ASSIGNMENT ▸ Set down a true copy of the data, with all pictures left out.

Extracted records
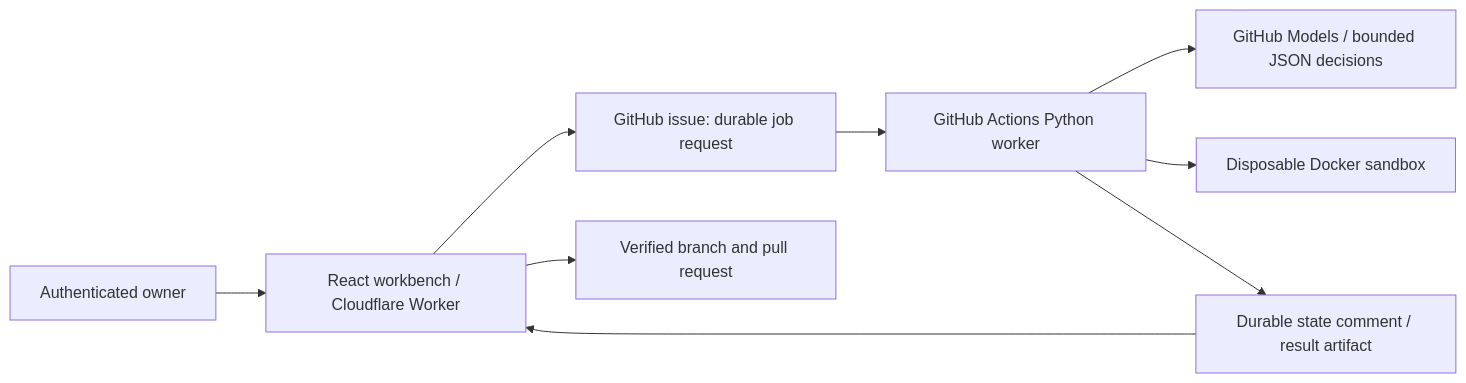
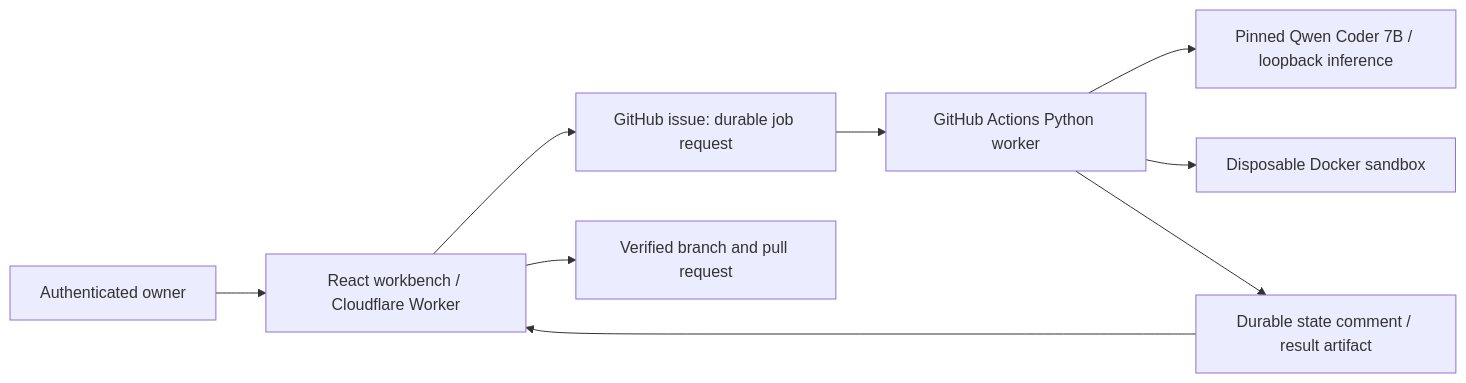
One commit to wauul/PatchGoblin changed the diagram in README.md. Above: the diagram before and after it, drawn with Mermaid. The commit also changed other lines of this file and 25 other files, not shown here.

````diff
--- a/README.md
+++ b/README.md
@@ -19,11 +29,11 @@
 ```mermaid
 flowchart LR
   U[Authenticated owner] --> W[React workbench / Cloudflare Worker]
   W --> J[GitHub issue: durable job request]
   J --> A[GitHub Actions Python worker]
-  A --> M[GitHub Models / bounded JSON decisions]
+  A --> M[Pinned Qwen Coder 7B / loopback inference]
   A --> S[Disposable Docker sandbox]
   A --> C[Durable state comment / result artifact]
   C --> W
   W --> P[Verified branch and pull request]
 ```
````
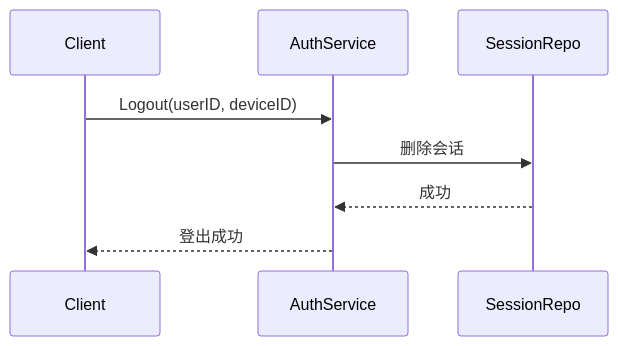
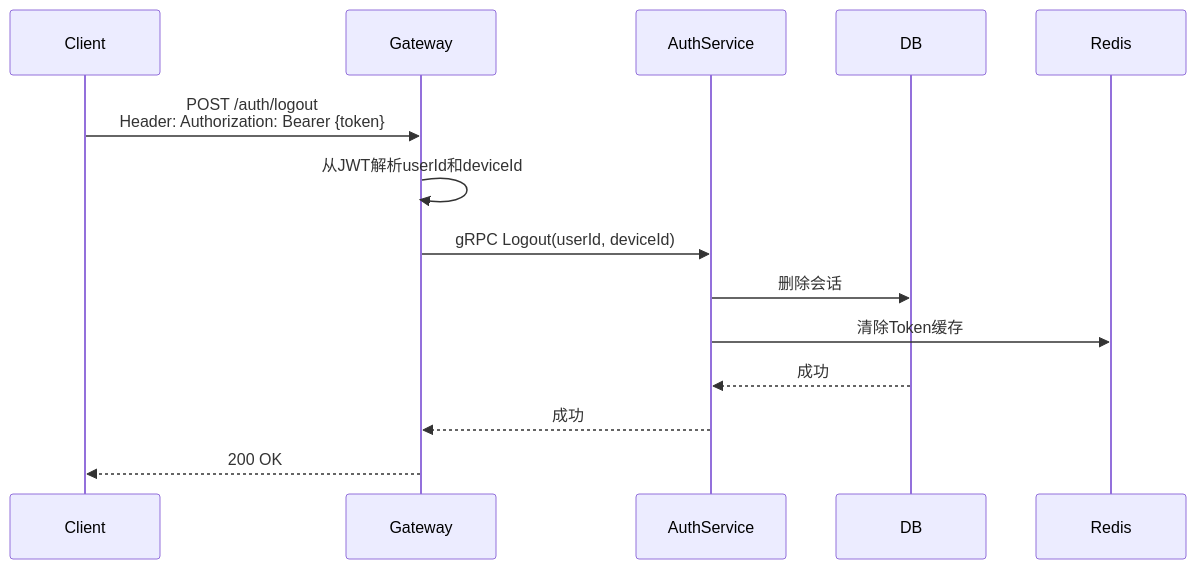
The third of 3 diagrams in docs/design/auth/session.md (yzhgit/anychat-server), drawn with Mermaid before and after one commit. The commit also changed other lines of this file and 30 other files, not shown here.

First line of the commit message:
docs: 更新设计文档时序图，添加Gateway和NATS参与者

````diff
--- a/docs/design/auth/session.md
+++ b/docs/design/auth/session.md
@@ -70,11 +81,17 @@
 ```mermaid
 sequenceDiagram
     participant Client
+    participant Gateway
     participant AuthService
-    participant SessionRepo
+    participant DB
+    participant Redis
 
-    Client->>AuthService: Logout(userID, deviceID)
-    AuthService->>SessionRepo: 删除会话
-    SessionRepo-->>AuthService: 成功
-    AuthService-->>Client: 登出成功
+    Client->>Gateway: POST /auth/logout<br/>Header: Authorization: Bearer {token}
+    Gateway->>Gateway: 从JWT解析userId和deviceId
+    Gateway->>AuthService: gRPC Logout(userId, deviceId)
+    AuthService->>DB: 删除会话
+    AuthService->>Redis: 清除Token缓存
+    DB-->>AuthService: 成功
+    AuthService-->>Gateway: 成功
+    Gateway-->>Client: 200 OK
 ```
````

YOUR SOLUTION ▸
One commit to wauul/PatchGoblin changed the diagram in README.md. Above: the diagram before and after it, drawn with Mermaid. The commit also changed other lines of this file and 25 other files, not shown here.

````diff
--- a/README.md
+++ b/README.md
@@ -19,11 +29,11 @@
 ```mermaid
 flowchart LR
   U[Authenticated owner] --> W[React workbench / Cloudflare Worker]
   W --> J[GitHub issue: durable job request]
   J --> A[GitHub Actions Python worker]
-  A --> M[GitHub Models / bounded JSON decisions]
+  A --> M[Pinned Qwen Coder 7B / loopback inference]
   A --> S[Disposable Docker sandbox]
   A --> C[Durable state comment / result artifact]
   C --> W
   W --> P[Verified branch and pull request]
 ```
````
The third of 3 diagrams in docs/design/auth/session.md (yzhgit/anychat-server), drawn with Mermaid before and after one commit. The commit also changed other lines of this file and 30 other files, not shown here.

First line of the commit message:
docs: 更新设计文档时序图，添加Gateway和NATS参与者

````diff
--- a/docs/design/auth/session.md
+++ b/docs/design/auth/session.md
@@ -70,11 +81,17 @@
 ```mermaid
 sequenceDiagram
     participant Client
+    participant Gateway
     participant AuthService
-    participant SessionRepo
+    participant DB
+    participant Redis
 
-    Client->>AuthService: Logout(userID, deviceID)
-    AuthService->>SessionRepo: 删除会话
-    SessionRepo-->>AuthService: 成功
-    AuthService-->>Client: 登出成功
+    Client->>Gateway: POST /auth/logout<br/>Header: Authorization: Bearer {token}
+    Gateway->>Gateway: 从JWT解析userId和deviceId
+    Gateway->>AuthService: gRPC Logout(userId, deviceId)
+    AuthService->>DB: 删除会话
+    AuthService->>Redis: 清除Token缓存
+    DB-->>AuthService: 成功
+    AuthService-->>Gateway: 成功
+    Gateway-->>Client: 200 OK
 ```
````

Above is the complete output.